* _Task item_
Character for character, give back every line below.

* _Records_

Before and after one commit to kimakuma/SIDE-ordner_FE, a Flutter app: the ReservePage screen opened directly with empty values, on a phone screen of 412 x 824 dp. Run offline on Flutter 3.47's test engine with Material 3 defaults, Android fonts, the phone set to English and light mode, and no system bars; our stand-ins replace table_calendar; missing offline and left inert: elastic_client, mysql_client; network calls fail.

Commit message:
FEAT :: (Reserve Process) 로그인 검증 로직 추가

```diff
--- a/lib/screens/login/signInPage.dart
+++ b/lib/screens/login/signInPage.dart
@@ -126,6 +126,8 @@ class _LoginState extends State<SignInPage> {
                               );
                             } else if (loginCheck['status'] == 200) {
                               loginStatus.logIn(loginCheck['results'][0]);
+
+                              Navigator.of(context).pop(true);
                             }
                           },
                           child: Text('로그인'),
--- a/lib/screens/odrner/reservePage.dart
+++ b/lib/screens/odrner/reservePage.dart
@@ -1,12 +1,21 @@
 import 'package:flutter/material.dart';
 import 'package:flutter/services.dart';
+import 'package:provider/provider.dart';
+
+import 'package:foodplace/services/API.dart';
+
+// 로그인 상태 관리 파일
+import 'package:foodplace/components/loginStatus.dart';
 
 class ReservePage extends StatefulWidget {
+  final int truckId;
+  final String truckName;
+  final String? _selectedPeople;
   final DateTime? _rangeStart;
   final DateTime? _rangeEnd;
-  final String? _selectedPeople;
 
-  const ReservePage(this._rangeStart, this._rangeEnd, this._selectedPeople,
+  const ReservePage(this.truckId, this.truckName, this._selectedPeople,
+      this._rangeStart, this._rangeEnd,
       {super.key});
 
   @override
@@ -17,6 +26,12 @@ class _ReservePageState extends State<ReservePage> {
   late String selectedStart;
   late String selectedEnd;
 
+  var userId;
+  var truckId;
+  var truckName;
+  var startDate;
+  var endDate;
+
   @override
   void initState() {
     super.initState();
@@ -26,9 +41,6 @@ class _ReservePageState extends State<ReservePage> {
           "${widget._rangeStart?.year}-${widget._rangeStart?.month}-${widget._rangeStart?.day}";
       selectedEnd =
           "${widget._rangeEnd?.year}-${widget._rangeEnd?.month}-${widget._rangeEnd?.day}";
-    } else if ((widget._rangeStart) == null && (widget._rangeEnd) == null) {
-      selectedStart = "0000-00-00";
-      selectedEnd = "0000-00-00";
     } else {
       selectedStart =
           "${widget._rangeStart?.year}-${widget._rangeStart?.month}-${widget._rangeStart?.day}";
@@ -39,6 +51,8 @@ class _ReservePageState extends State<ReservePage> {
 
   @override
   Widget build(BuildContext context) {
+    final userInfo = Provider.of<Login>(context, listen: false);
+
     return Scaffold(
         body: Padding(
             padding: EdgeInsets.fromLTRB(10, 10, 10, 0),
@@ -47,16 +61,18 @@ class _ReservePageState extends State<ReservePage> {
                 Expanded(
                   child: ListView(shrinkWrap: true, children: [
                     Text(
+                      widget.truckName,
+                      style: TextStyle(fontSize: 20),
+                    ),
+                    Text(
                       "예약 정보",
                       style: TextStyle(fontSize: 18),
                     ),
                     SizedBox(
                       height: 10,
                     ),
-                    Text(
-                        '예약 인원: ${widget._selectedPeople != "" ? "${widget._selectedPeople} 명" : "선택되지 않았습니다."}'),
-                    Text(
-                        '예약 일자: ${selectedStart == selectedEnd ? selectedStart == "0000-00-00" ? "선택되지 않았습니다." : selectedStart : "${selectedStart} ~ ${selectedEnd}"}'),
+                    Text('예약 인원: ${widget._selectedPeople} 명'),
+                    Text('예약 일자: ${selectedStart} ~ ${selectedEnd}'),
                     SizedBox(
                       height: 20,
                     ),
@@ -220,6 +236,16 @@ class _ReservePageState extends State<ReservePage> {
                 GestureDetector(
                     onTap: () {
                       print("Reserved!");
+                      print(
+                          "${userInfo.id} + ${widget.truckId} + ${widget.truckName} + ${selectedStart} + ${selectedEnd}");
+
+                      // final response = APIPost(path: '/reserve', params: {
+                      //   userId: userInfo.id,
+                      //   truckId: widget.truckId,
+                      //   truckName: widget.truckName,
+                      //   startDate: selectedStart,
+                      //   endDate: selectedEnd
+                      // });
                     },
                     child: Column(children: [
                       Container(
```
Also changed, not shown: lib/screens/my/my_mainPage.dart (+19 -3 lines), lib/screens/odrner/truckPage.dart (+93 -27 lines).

* _Solution to this problem_
Before and after one commit to kimakuma/SIDE-ordner_FE, a Flutter app: the ReservePage screen opened directly with empty values, on a phone screen of 412 x 824 dp. Run offline on Flutter 3.47's test engine with Material 3 defaults, Android fonts, the phone set to English and light mode, and no system bars; our stand-ins replace table_calendar; missing offline and left inert: elastic_client, mysql_client; network calls fail.

Commit message:
FEAT :: (Reserve Process) 로그인 검증 로직 추가

```diff
--- a/lib/screens/login/signInPage.dart
+++ b/lib/screens/login/signInPage.dart
@@ -126,6 +126,8 @@ class _LoginState extends State<SignInPage> {
                               );
                             } else if (loginCheck['status'] == 200) {
                               loginStatus.logIn(loginCheck['results'][0]);
+
+                              Navigator.of(context).pop(true);
                             }
                           },
                           child: Text('로그인'),
--- a/lib/screens/odrner/reservePage.dart
+++ b/lib/screens/odrner/reservePage.dart
@@ -1,12 +1,21 @@
 import 'package:flutter/material.dart';
 import 'package:flutter/services.dart';
+import 'package:provider/provider.dart';
+
+import 'package:foodplace/services/API.dart';
+
+// 로그인 상태 관리 파일
+import 'package:foodplace/components/loginStatus.dart';
 
 class ReservePage extends StatefulWidget {
+  final int truckId;
+  final String truckName;
+  final String? _selectedPeople;
   final DateTime? _rangeStart;
   final DateTime? _rangeEnd;
-  final String? _selectedPeople;
 
-  const ReservePage(this._rangeStart, this._rangeEnd, this._selectedPeople,
+  const ReservePage(this.truckId, this.truckName, this._selectedPeople,
+      this._rangeStart, this._rangeEnd,
       {super.key});
 
   @override
@@ -17,6 +26,12 @@ class _ReservePageState extends State<ReservePage> {
   late String selectedStart;
   late String selectedEnd;
 
+  var userId;
+  var truckId;
+  var truckName;
+  var startDate;
+  var endDate;
+
   @override
   void initState() {
     super.initState();
@@ -26,9 +41,6 @@ class _ReservePageState extends State<ReservePage> {
           "${widget._rangeStart?.year}-${widget._rangeStart?.month}-${widget._rangeStart?.day}";
       selectedEnd =
           "${widget._rangeEnd?.year}-${widget._rangeEnd?.month}-${widget._rangeEnd?.day}";
-    } else if ((widget._rangeStart) == null && (widget._rangeEnd) == null) {
-      selectedStart = "0000-00-00";
-      selectedEnd = "0000-00-00";
     } else {
       selectedStart =
           "${widget._rangeStart?.year}-${widget._rangeStart?.month}-${widget._rangeStart?.day}";
@@ -39,6 +51,8 @@ class _ReservePageState extends State<ReservePage> {
 
   @override
   Widget build(BuildContext context) {
+    final userInfo = Provider.of<Login>(context, listen: false);
+
     return Scaffold(
         body: Padding(
             padding: EdgeInsets.fromLTRB(10, 10, 10, 0),
@@ -47,16 +61,18 @@ class _ReservePageState extends State<ReservePage> {
                 Expanded(
                   child: ListView(shrinkWrap: true, children: [
                     Text(
+                      widget.truckName,
+                      style: TextStyle(fontSize: 20),
+                    ),
+                    Text(
                       "예약 정보",
                       style: TextStyle(fontSize: 18),
                     ),
                     SizedBox(
                       height: 10,
                     ),
-                    Text(
-                        '예약 인원: ${widget._selectedPeople != "" ? "${widget._selectedPeople} 명" : "선택되지 않았습니다."}'),
-                    Text(
-                        '예약 일자: ${selectedStart == selectedEnd ? selectedStart == "0000-00-00" ? "선택되지 않았습니다." : selectedStart : "${selectedStart} ~ ${selectedEnd}"}'),
+                    Text('예약 인원: ${widget._selectedPeople} 명'),
+                    Text('예약 일자: ${selectedStart} ~ ${selectedEnd}'),
                     SizedBox(
                       height: 20,
                     ),
@@ -220,6 +236,16 @@ class _ReservePageState extends State<ReservePage> {
                 GestureDetector(
                     onTap: () {
                       print("Reserved!");
+                      print(
+                          "${userInfo.id} + ${widget.truckId} + ${widget.truckName} + ${selectedStart} + ${selectedEnd}");
+
+                      // final response = APIPost(path: '/reserve', params: {
+                      //   userId: userInfo.id,
+                      //   truckId: widget.truckId,
+                      //   truckName: widget.truckName,
+                      //   startDate: selectedStart,
+                      //   endDate: selectedEnd
+                      // });
                     },
                     child: Column(children: [
                       Container(
```
Also changed, not shown: lib/screens/my/my_mainPage.dart (+19 -3 lines), lib/screens/odrner/truckPage.dart (+93 -27 lines).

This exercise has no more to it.